First—and we can’t say this enough—the quality of job applications is more important than the quantity. Writing a properly researched application, that’s tailored to the person specification for a job you really want, is a lot more worthwhile than sending duplicate letters out to lots of different charities. Recruiters can tell if you just need a job, rather than really wanting their job, but if you have a genuine passion for a particular charity or role, that will shine through.
Don’t waste your precious energy applying for jobs you don’t really want or that won’t work for you in the long term. If you don’t currently have a job then you may need to be more flexible, but you don’t want to be applying again in a few months’ time because you’re unhappy in your new job.
It’s easy to feel like you should be searching for a job constantly until you find one, but, as with working, you’re more likely to see better results if you’re well-rested and rejuvenated. So have a job search strategy that includes allowing yourself some time off. This can be especially important if you still have a job, so you have some down-time to relax and enjoy your hobbies or socialise.
You might choose to only search for jobs on three evenings a week, or, if you’re not currently working, from 10am to 4pm each day. This may mean tightly scheduling your time and streamlining your process so you can maximise your efforts. Why not set up some job alerts so relevant roles arrive straight in your inbox?
Job hunting can be lonely, so when you need some help, make sure you ask for it. Whether that’s asking a friend or family member to read over your CV or cover letter, or just having a chat to vent your frustrations if you haven’t heard back from a recruiter for a while.
You could also consider finding a mentor. Mentors can be really useful to help you set goals, fill skill gaps and think about your strengths and experience in different ways. Depending on your specialism, you can find a mentor through organisations like Small Charities Coalition or CharityComms.
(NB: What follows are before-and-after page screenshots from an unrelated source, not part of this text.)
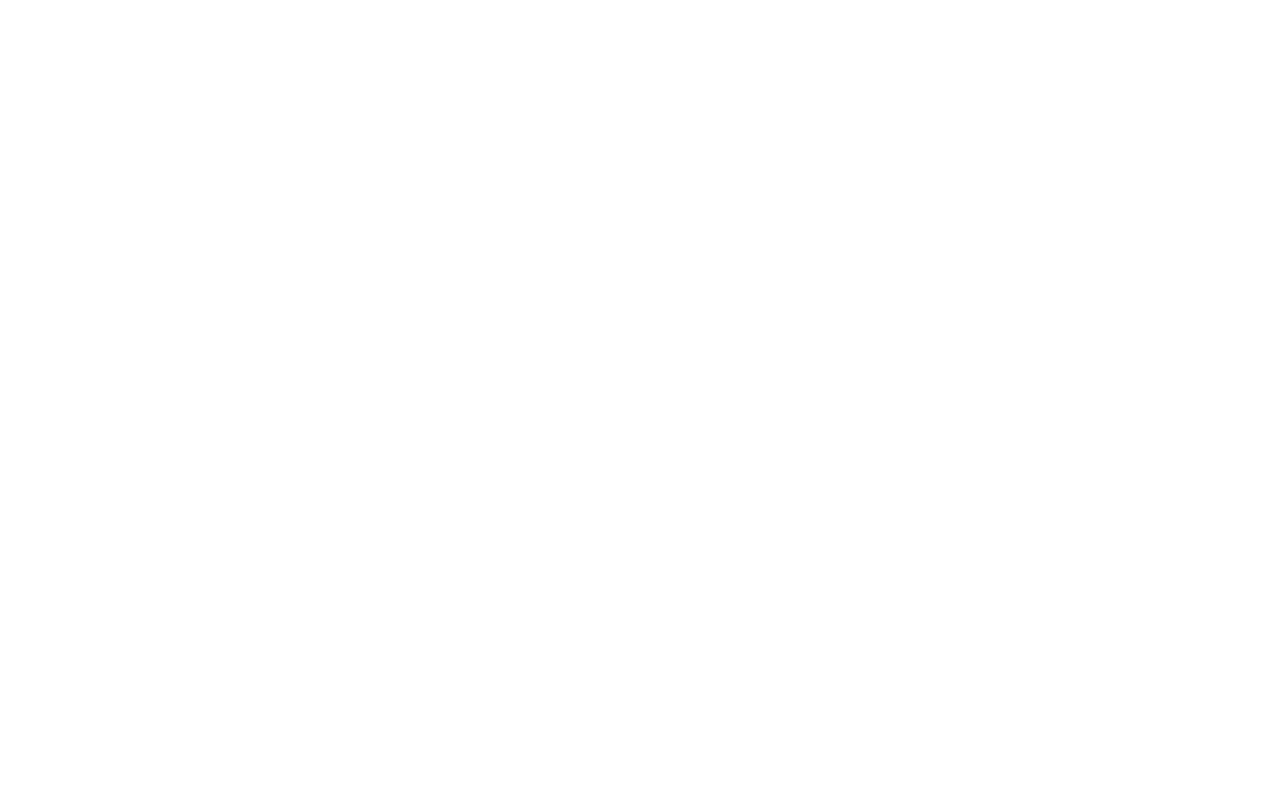
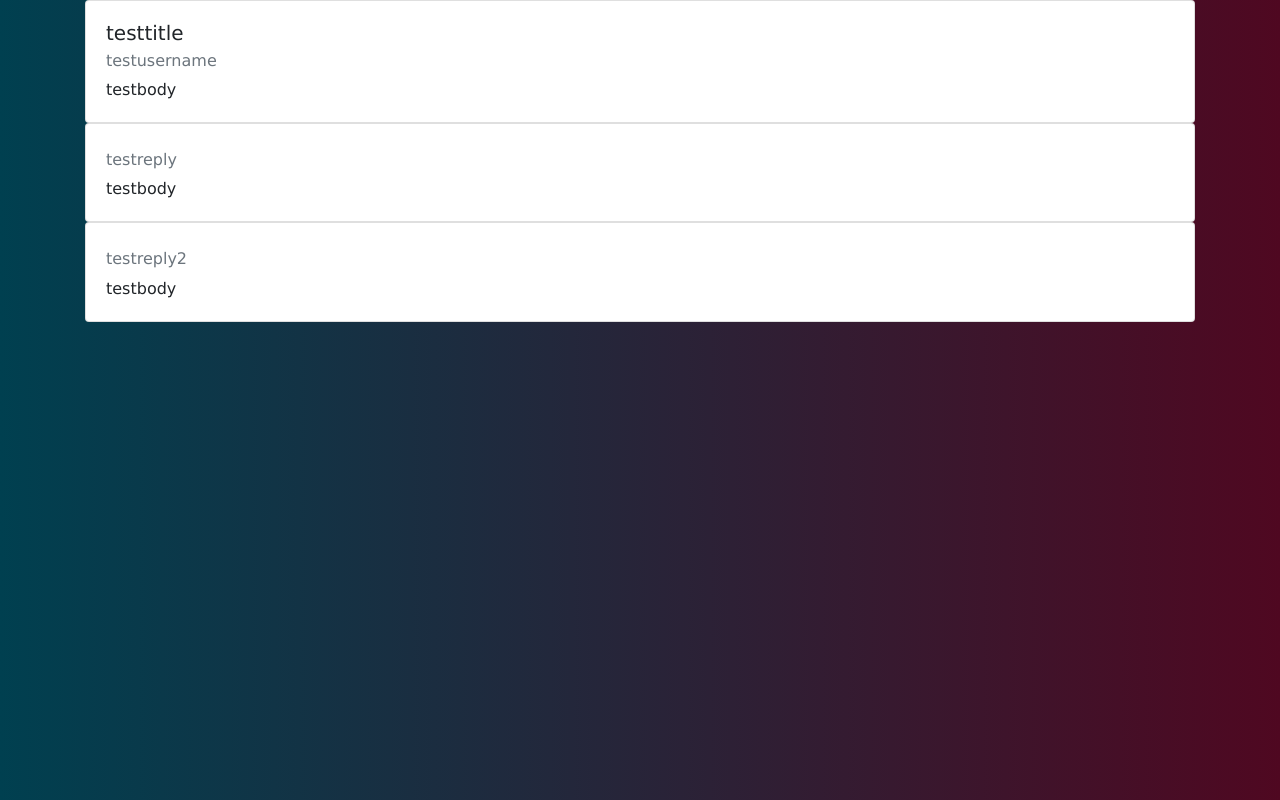
Before and after one commit to JLLQA/QAC, a React (Create React App) app in the folder Cinema/qac/: page /discussion/movie/1 in a window 1280 px wide. Built offline with nearby package versions, Linux system fonts and the light colour scheme.

Commit message:
QAC-82 #comment MG:functional discussion page

```diff
--- a/Cinema/qac/src/App.js
+++ b/Cinema/qac/src/App.js
@@ -25,7 +25,7 @@
           <Route exact path="/discussion">
             <Discussion/>
           </Route>
-          <Route exact path="/discussion/movie">
+          <Route exact path="/discussion/movie/:id">
             <ExtraDetails/>
           </Route>
         </Switch>
--- a/Cinema/qac/src/Components/Discussion/DiscussionComponents/ExtraDetails.jsx
+++ b/Cinema/qac/src/Components/Discussion/DiscussionComponents/ExtraDetails.jsx
@@ -1,6 +1,44 @@
+import {
+    Card, CardImg, CardText, CardBody,
+    CardTitle, CardSubtitle, Button, Container, Row, Col, Nav
+} from 'reactstrap';
+
 const ExtraDetails = () => {
-    return(
-        <h1>TELASODKA</h1>
+    //axios get request using id
+    const dummydata = { title: "testtitle", body: "testbody", username: "testusername", id: 1, replies: [{ username: "testreply", body: "testreply" }, { username: "testreply2", body: "testreply2" }] };
+    console.log(dummydata.replies);
+    return (
+        <>
+        <Nav/>
+        <Container>
+            <Row>
+                <Col>
+                    <Card>
+                        <CardBody>
+                            <CardTitle tag="h5">{dummydata.title}</CardTitle>
+                            <CardSubtitle tag="h6" className="mb-2 text-muted">{dummydata.username}</CardSubtitle>
+                            <CardText>{dummydata.body}</CardText>
+                        </CardBody>
+                    </Card>
+                </Col>
+            </Row>
+            {dummydata.replies.map((reply) => (
+                <Row>
+
+                <Col>
+                <Card>
+                <CardBody>
+                <CardTitle tag="h5">{reply.title}</CardTitle>
+                <CardSubtitle tag="h6" className="mb-2 text-muted">{reply.username}</CardSubtitle>
+                <CardText>{dummydata.body}</CardText>
+                </CardBody>
+                </Card>
+                </Col>
+                </Row>
+            ))}
+
+        </Container>
+            </>
     )
 }
 
--- a/Cinema/qac/src/Components/Discussion/DiscussionComponents/TopicContainer.jsx
+++ b/Cinema/qac/src/Components/Discussion/DiscussionComponents/TopicContainer.jsx
@@ -8,7 +8,7 @@
 
 const TopicContainer = (props) => {
     const { data, query } = props
-    const dummydata = [{ title: "testtitle", body: "testbody", username: "testusername", id: "1" }, { title: "testtitle2", body: "testbody2", username: "testusername2", id: "2" }]
+    const dummydata = [{ title: "testtitle", body: "testbody", username: "testusername", id: 1 }, { title: "testtitle2", body: "testbody2", username: "testusername2", id: 2 }]
     const handleClick = (event) => {
         event.preventDefault();
     }
@@ -26,8 +26,8 @@
                                         <CardTitle tag="h5">{post.title}</CardTitle>
                                         <CardSubtitle tag="h6" className="mb-2 text-muted">{post.username}</CardSubtitle>
                                         <CardText>{post.body}</CardText>
-                                        <Link to="/discussion/movie">
-                                            <Button onClick={handleClick}>More Details</Button>
+                                        <Link to={{ pathname: `/discussion/movie/${post.id}`}}>
+                                            <h3>More</h3>
                                         </Link>
                                     </CardBody>
                                 </Card>
@@ -48,7 +48,7 @@
                                     <CardTitle tag="h5">{post.title}</CardTitle>
                                     <CardSubtitle tag="h6" className="mb-2 text-muted">{post.username}</CardSubtitle>
                                     <CardText>{post.body}</CardText>
-                                    <Link to="/discussion/movie">
+                                    <Link to={{ pathname: `/discussion/movie/${post.id}` }}>
                                         <h3>More</h3>
                                     </Link>
                                 </CardBody>
```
Or why not put a call out on CharityConnect for a mentor in the area you want to focus on?
This is a particularly important time to be kind to yourself. It can be easy to take rejection personally and view yourself as not good enough, when in reality there may just have been a candidate with slightly more experience than you. So be your own best friend and don’t let any negative self-talk creep in.
Take the time to make sure you eat right, exercise and get enough sleep. If you’re feeling anxious about interviews or generally about what the future may hold, then try to manage that anxiety through practices such as mindfulness, and seek help if you need it. Set yourself smaller, achievable goals that are in your control, such as researching a particular charity or rewriting your CV, and don’t forget to celebrate your successes, however small.
Feel the search is getting you down? Perhaps you’ve been rejected a few times, or are just feeling fatigued from doing several interviews in the same week? Take a break from the job hunt. It’s perfectly fine to do this. Don’t worry about missing opportunities—most charity jobs are advertised for at least a fortnight so you shouldn’t miss out by having a break for a week or so, or longer if you need it. Rest, recharge and focus on yourself until you feel you have renewed energy to carry on again.
The right job is out there for you, so don’t give up! Believing in yourself shows resilience and tenacity—skills that employers love. It may take a bit of time, but stick with it—all the effort will be worth it in the end, we promise!